The first pics of the new Rainbow came through recently, reminding me of that excitement back in 75 when shots of the first group emerged and were being posted about by people to reproduce in fanzines etc. I shall not be hurrying to repeat the experience this time round!
As for Purple themselves it’s still good to listen to play bits and pieces off Now What so hopefully the band can again produce something of interest when they start recording in the next few weeks (will the first one into the studio hide Don’s ELP collection?).
I’ve got my plate full with design work to wrap up on three books this month, so I’d best fire up InDesign and get cracking. But before I do, here’s a few anniversaries coming up in 2016 to make everyone feel that little bit older!
10th anniversary of Rapture Of The Deep
20th anniversary of Purpendicular
25th anniversary of the Slaves & Masters world tour
30th anniversary of the Seventh Star album with Glenn Hughes
35th anniversary of Whitesnake’s Don’t Break My Heart Again hit single.
40th anniversary of Deep Purple Mk 4’s final concerts.
45th anniversary of Fireball.
50th anniversary of Art Gallery by The Artwoods.
Simon Robinson.

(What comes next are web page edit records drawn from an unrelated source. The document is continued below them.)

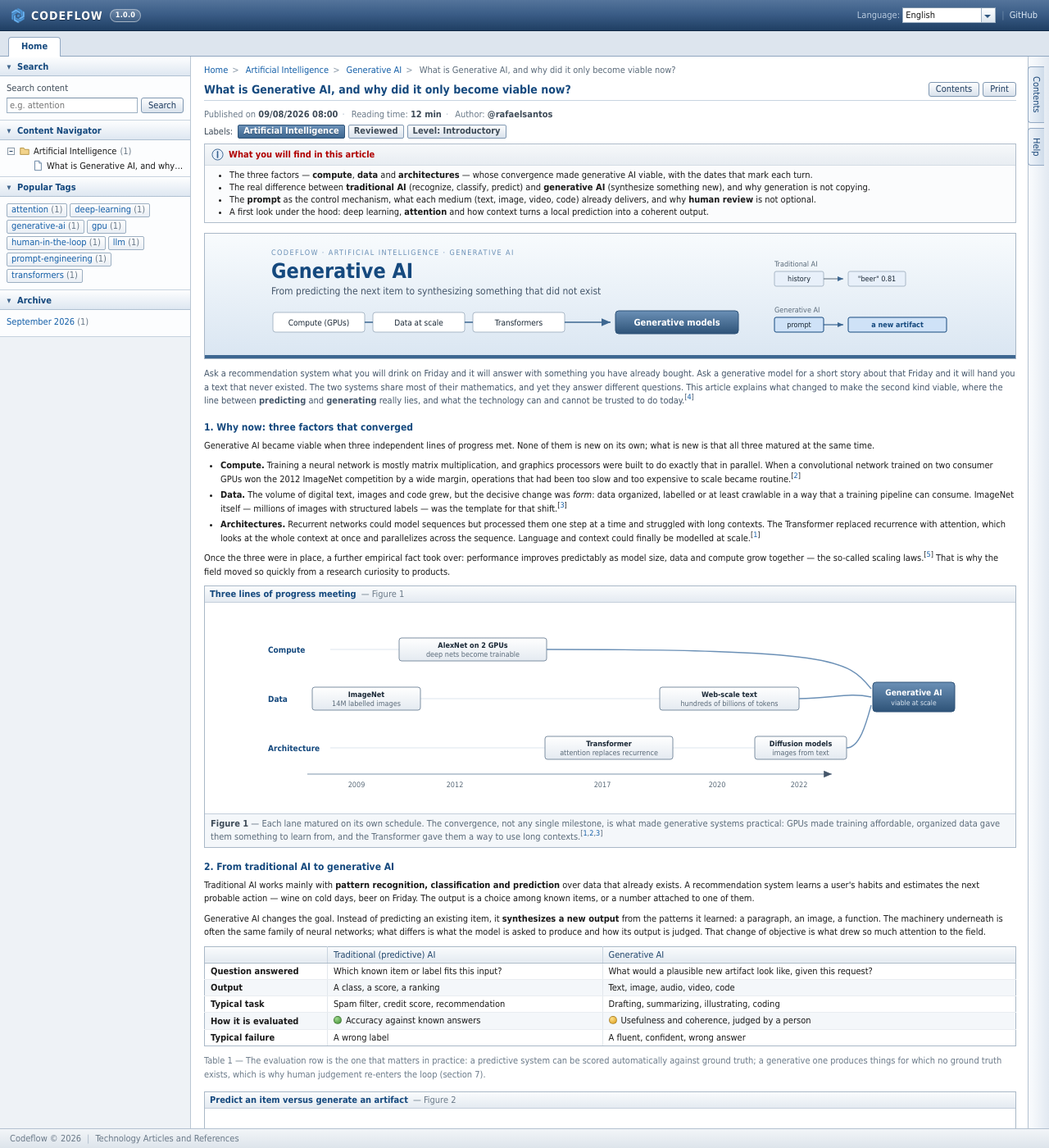
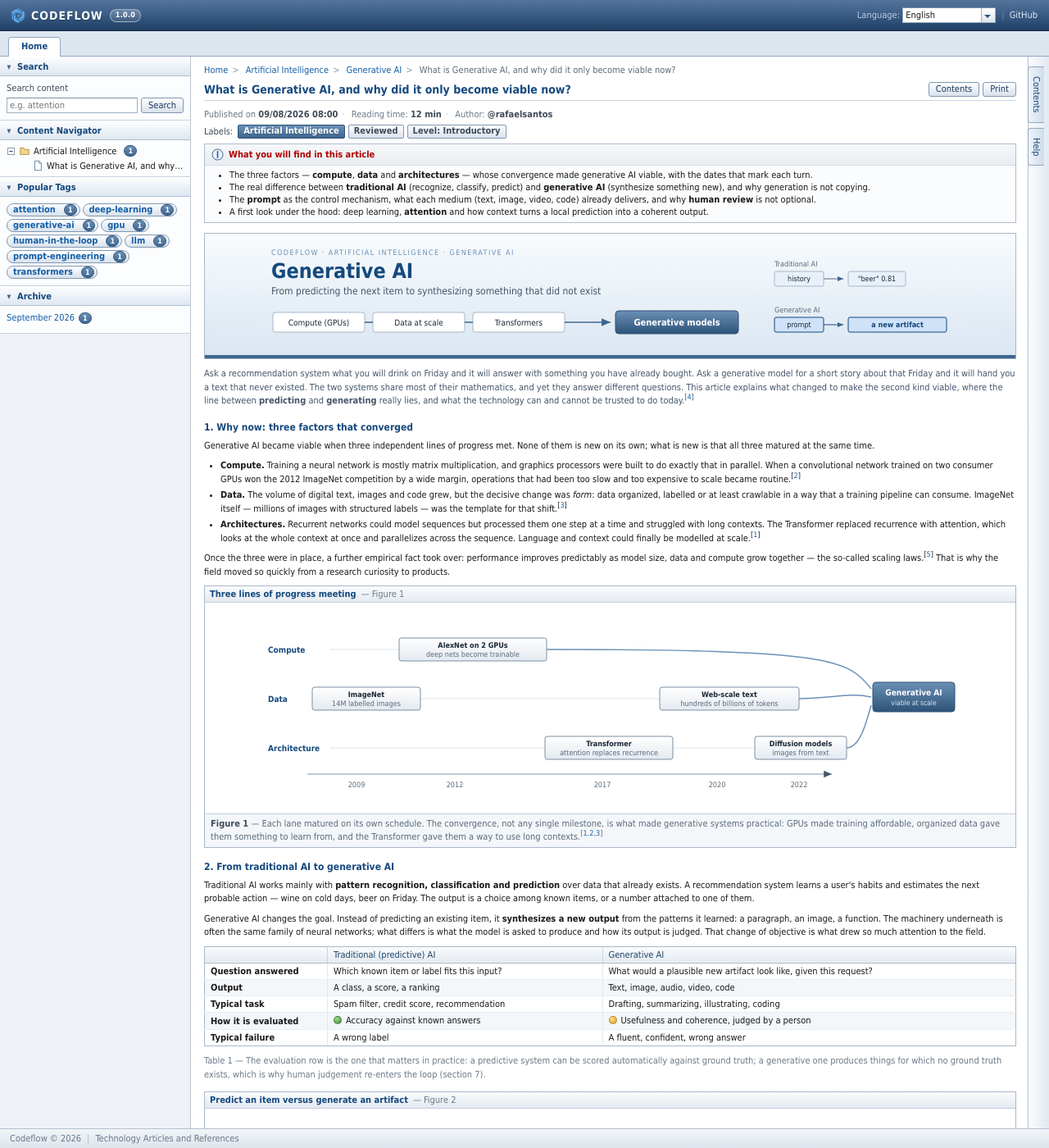
Before and after one commit to codeflow/codeflow.github.io, a Jekyll site: the page built from _posts/2026-09-08-what-is-generative-ai-and-why-did-it-only-become-viable-now.html, in a window 1280 px wide and 1400 px high. Shown: the whole window at 82% size. Built offline with Jekyll 4.4.1, drawn with Linux system fonts in a browser that asks for light colours; comment, search, counter and statistics services are not loaded; some of the changed text lies outside the part shown.

Commit message:
Tags as Fusion badges and counters as bubbles

```diff
--- a/_layouts/post.html
+++ b/_layouts/post.html
@@ -59,7 +59,7 @@ layout: default
     <!-- Article tabs: references, tags, related, versions -->
     <div class="af-panelTabbed" id="artTabs" style="margin-top:12px;">
       <div class="af-tabBar">
-        <span class="af-tab selected" id="artTabBtnRefs" onclick="selectTab(this,'artTabRefs')">{{ t.ui.references }}{% if page.references_count %} ({{ page.references_count }}){% endif %}</span>
+        <span class="af-tab selected" id="artTabBtnRefs" onclick="selectTab(this,'artTabRefs')">{{ t.ui.references }}{% if page.references_count %}<span class="cf-count">{{ page.references_count }}</span>{% endif %}</span>
         <span class="af-tab" onclick="selectTab(this,'artTabTags')">{{ t.ui.tags }}</span>
         <span class="af-tab" onclick="selectTab(this,'artTabRel')">{{ t.ui.related }}</span>
         <span class="af-tab" onclick="selectTab(this,'artTabHist')">{{ t.ui.versions }}</span>
--- a/assets/css/adf-fusion.overrides.css
+++ b/assets/css/adf-fusion.overrides.css
@@ -38,22 +38,48 @@
 /* ---------- Chips: tags e labels ---------- */
 .cf-tag,
 a.cf-tag {
-  display: inline-block;
-  padding: 0 5px 1px;
-  border: 1px solid #9cafc2;
-  border-radius: 2px;
-  background: linear-gradient(#fefefe, #e9eef4);
+  /* badge Fusion: pílula com o degradê de rótulo e borda de botão */
+  display: inline-flex;
+  align-items: center;
+  gap: 5px;
+  height: 16px;
+  padding: 0 7px;
+  border: 1px solid #8098b2;
+  border-radius: 9px;
+  background: linear-gradient(#fefefe, #edf1f6 45%, #d9e2ec);
   color: #145fa8;
+  font-weight: bold;
   text-decoration: none;
   white-space: nowrap;
   line-height: 14px;
+  vertical-align: middle;
+  box-sizing: border-box;
 }
 a.cf-tag:hover {
   border-color: #88aed6;
-  background: linear-gradient(#ffffff, #eef4fa);
+  background: linear-gradient(#ffffff, #f2f6fb 45%, #e2ebf4);
   color: #0d3a6b;
 }
-.cf-tag .cnt { color: #6b7a89; }
+a.cf-tag .cf-count { margin-right: -4px; }
+
+/* Contador Fusion: bolinha com o degradê escuro e número branco */
+.cf-count {
+  display: inline-flex;
+  align-items: center;
+  justify-content: center;
+  min-width: 14px;
+  height: 14px;
+  padding: 0 4px;
+  margin-left: 5px;
+  border: 1px solid #2e5378;
+  border-radius: 8px;
+  background: linear-gradient(#6b90b6, #3d6791);
+  color: #fff;
+  font: bold 9px Tahoma, Verdana, sans-serif;
+  line-height: 12px;
+  vertical-align: middle;
+  box-sizing: border-box;
+}
 
 .cf-label {
   display: inline-block;
--- a/assets/js/shell.js
+++ b/assets/js/shell.js
@@ -169,14 +169,14 @@ function buildSidebar() {
         '<div class="af-treeRow" data-topic="' + esc(tp) + '">' +
           '<span class="tw" onclick="event.stopPropagation(); toggleTree(\'' + id + '\')">' + TW_OPEN + '</span>' +
           '<span onclick="setFilter(\'topic\',\'' + esc(tp) + '\')" style="display:inline-flex; align-items:center; gap:4px;">' +
-            ICO_FOLDER + esc(label(tp)) + ' <span class="tip">(' + tItems.length + ')</span></span>' +
+            ICO_FOLDER + esc(label(tp)) + '<span class="cf-count">' + tItems.length + '</span></span>' +
         '</div><ul>' + tItems.map(leaf).join('') + '</ul></li>';
     }).join('') + items.filter(function (a) { return !a.topic; }).map(leaf).join('');
     return '<li class="af-treeNode' + (open ? '' : ' closed') + '" id="tn' + i + '">' +
       '<div class="af-treeRow" data-cat="' + esc(c) + '">' +
         '<span class="tw" onclick="event.stopPropagation(); toggleTree(\'tn' + i + '\')">' + (open ? TW_OPEN : TW_CLOSED) + '</span>' +
         '<span onclick="toggleTree(\'tn' + i + '\'); setFilter(\'cat\',\'' + esc(c) + '\')" style="display:inline-flex; align-items:center; gap:4px;">' +
-          ICO_FOLDER + esc(label(c)) + ' <span class="tip">(' + items.length + ')</span></span>' +
+          ICO_FOLDER + esc(label(c)) + '<span class="cf-count">' + items.length + '</span></span>' +
       '</div><ul>' + inner + '</ul></li>';
   }).join('');
 
@@ -190,14 +190,14 @@ function buildSidebar() {
   ARTICLES.forEach(function (a) { a.tags.forEach(function (t) { counts[t] = (counts[t] || 0) + 1; }); });
   var tags = Object.keys(counts).sort(function (x, y) { return counts[y] - counts[x] || x.localeCompare(y); }).slice(0, 10);
   document.getElementById('tagCloud').innerHTML = tags.map(function (t) {
-    return '<a class="cf-tag" href="#" onclick="setFilter(\'tag\',\'' + esc(t) + '\'); return false;">' + esc(t) + ' <span class="cnt">(' + counts[t] + ')</span></a>';
+    return '<a class="cf-tag" href="#" onclick="setFilter(\'tag\',\'' + esc(t) + '\'); return false;">' + esc(t) + '<span class="cf-count">' + counts[t] + '</span></a>';
   }).join('');
 
   // archive by month, newest first
   var months = {};
   ARTICLES.forEach(function (a) { var k = monthKey(a); months[k] = (months[k] || 0) + 1; });
   document.getElementById('archList').innerHTML = Object.keys(months).sort().reverse().map(function (k) {
-    return '<div><a href="#" onclick="setFilter(\'month\',\'' + k + '\'); return false;">' + monthLabel(k) + '</a> <span class="tip">(' + months[k] + ')</span></div>';
+    return '<div><a href="#" onclick="setFilter(\'month\',\'' + k + '\'); return false;">' + monthLabel(k) + '</a><span class="cf-count">' + months[k] + '</span></div>';
   }).join('');
 }
 function selectTreeRow(row) {
```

My thanks to factoid checkers and news editors Mike Richards, Martin Ashberry, Tim Summers, Vince Chong, Mark Maddock, Matthew Kean and Ian Gillan’s surprise dinner guest – Britney Spears.
The extent (sic) of Ritchie’s 2016 rock tour is now confirmed and comprises the two German dates already posted here and one UK date. Ritchie is saying that this will be it for 2016, although he has not ruled out more dates in 2017.
The good news is that having passed on Download, the promoters are now saying the UK show will be indoors at the Birmingham NEC Arena on June 25th. Tickets go on sale on the morning of November 6th. The band line up will be announced a couple of days before, but from the names being passed around on the web, comprise nobody we’ve ever heard of anyway! The NEC site link for the show is not yet live.
The German promoters have put up a Faceache page with some basic info and a bio.
Thanks to everyone for helping us with the news. Names withheld to protect the innocent!
Given all the denials on various websites about the festival, I was half tempted to edit the post (below), but I think it’s more a case of the promoter needing to get the news out there and start selling tickets, and everyone back at Castle Blackmore being caught on the hop at the speed of German logistics! This advert has just reached us via several emails (not sure who first posted it) and confirms a second show in Germany. Two days, each in a different muddy field! But despite my reservations it is nevertheless quite emotional to see THAT artwork in print again after 40 years. Have my Knebworth wellies dried out yet?